• **WHAT THE TASK REQUIRES**: For the data below, please report each line where the word "skia" is found.

BEGIN

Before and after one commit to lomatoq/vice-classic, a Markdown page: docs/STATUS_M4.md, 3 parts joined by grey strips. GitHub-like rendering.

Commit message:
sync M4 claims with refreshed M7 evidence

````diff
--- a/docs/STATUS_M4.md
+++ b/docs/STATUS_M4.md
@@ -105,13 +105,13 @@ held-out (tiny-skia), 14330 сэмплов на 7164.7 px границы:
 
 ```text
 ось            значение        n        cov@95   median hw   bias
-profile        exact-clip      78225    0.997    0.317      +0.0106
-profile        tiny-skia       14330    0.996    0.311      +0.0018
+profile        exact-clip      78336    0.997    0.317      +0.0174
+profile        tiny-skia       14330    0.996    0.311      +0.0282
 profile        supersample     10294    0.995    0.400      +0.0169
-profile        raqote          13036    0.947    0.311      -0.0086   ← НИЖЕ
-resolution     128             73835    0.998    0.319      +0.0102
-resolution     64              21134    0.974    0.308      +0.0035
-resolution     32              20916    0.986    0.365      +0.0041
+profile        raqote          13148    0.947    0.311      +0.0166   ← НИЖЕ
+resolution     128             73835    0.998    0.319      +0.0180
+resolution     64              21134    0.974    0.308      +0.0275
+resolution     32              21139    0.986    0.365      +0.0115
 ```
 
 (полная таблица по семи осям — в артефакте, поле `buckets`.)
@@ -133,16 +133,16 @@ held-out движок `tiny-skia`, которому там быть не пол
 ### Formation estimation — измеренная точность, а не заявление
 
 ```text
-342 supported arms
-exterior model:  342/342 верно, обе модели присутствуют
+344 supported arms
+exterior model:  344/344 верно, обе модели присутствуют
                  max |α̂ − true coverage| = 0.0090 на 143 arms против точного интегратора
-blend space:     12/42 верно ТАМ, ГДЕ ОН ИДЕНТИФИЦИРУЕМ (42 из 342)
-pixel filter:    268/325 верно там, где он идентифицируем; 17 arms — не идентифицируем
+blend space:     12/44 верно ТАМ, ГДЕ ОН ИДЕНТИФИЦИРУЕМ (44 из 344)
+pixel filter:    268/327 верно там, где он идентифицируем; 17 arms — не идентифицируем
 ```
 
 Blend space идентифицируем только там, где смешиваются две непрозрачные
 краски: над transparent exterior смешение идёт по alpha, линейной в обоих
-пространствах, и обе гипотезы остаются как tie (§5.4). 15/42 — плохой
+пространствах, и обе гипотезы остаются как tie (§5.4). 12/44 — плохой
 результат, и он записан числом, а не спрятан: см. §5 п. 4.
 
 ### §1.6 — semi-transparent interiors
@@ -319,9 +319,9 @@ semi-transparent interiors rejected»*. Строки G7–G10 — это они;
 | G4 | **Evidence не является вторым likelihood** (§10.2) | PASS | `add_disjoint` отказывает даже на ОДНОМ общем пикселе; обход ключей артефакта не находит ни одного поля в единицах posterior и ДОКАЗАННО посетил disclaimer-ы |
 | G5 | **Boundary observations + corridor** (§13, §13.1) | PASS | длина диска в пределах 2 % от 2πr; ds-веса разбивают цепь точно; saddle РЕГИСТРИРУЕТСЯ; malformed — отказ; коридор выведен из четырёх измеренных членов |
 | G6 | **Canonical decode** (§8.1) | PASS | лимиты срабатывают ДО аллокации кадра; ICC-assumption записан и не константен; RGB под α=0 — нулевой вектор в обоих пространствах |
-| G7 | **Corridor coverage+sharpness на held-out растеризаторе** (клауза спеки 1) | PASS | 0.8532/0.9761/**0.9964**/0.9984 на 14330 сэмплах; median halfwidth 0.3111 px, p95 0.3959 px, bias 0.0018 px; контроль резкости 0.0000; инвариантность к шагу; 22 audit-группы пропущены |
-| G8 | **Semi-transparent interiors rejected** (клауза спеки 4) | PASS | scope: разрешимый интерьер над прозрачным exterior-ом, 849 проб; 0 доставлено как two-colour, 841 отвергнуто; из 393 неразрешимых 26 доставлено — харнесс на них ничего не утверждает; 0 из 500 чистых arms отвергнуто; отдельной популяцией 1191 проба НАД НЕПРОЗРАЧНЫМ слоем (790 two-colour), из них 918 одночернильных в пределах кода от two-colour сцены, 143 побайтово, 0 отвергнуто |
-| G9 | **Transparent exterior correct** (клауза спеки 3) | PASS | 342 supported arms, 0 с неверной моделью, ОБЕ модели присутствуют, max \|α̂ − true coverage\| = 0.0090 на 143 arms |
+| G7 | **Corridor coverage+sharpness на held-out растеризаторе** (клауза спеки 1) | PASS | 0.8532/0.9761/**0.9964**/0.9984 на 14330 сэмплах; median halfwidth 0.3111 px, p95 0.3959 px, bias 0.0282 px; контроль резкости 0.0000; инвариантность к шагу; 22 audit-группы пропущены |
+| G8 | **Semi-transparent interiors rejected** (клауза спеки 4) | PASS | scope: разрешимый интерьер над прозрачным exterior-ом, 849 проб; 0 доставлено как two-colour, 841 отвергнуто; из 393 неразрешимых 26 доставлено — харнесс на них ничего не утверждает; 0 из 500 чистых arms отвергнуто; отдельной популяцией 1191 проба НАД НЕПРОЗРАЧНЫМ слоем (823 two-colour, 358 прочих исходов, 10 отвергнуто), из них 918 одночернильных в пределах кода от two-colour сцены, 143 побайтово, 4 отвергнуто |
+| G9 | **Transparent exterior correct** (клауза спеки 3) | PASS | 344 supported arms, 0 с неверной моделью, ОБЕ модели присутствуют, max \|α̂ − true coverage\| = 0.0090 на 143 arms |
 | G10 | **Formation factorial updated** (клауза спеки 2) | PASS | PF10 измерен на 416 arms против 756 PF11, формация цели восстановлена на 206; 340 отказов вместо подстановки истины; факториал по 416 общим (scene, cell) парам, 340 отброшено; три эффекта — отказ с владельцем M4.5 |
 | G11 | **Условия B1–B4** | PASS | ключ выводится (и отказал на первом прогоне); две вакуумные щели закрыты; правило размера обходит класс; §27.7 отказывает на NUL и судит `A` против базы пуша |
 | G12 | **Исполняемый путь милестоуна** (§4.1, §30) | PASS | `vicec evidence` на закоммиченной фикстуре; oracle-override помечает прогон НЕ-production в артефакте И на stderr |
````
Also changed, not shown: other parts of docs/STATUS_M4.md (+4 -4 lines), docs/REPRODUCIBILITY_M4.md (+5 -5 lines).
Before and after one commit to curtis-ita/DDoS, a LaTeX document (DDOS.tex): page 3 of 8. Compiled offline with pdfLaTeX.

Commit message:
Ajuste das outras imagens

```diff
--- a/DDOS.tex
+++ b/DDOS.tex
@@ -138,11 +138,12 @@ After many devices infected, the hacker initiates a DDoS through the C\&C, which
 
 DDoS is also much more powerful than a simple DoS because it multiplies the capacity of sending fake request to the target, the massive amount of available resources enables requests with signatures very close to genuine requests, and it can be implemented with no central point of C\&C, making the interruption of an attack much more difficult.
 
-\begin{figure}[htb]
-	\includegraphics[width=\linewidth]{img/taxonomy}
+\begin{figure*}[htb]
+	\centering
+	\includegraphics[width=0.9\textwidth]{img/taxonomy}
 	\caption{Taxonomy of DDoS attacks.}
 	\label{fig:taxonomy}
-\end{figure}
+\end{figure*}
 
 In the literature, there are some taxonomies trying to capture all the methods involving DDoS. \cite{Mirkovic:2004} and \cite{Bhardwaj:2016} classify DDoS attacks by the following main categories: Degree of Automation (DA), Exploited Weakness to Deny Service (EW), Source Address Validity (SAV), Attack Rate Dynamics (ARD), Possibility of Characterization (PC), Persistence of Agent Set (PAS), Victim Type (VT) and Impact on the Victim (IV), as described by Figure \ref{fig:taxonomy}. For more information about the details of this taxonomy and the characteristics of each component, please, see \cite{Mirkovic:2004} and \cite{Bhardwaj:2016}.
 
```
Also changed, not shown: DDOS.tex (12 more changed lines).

END

• **YOUR SOLUTION**:
@@ -105,13 +105,13 @@ held-out (tiny-skia), 14330 сэмплов на 7164.7 px границы:
-profile        tiny-skia       14330    0.996    0.311      +0.0018
+profile        tiny-skia       14330    0.996    0.311      +0.0282
@@ -133,16 +133,16 @@ held-out движок `tiny-skia`, которому там быть не пол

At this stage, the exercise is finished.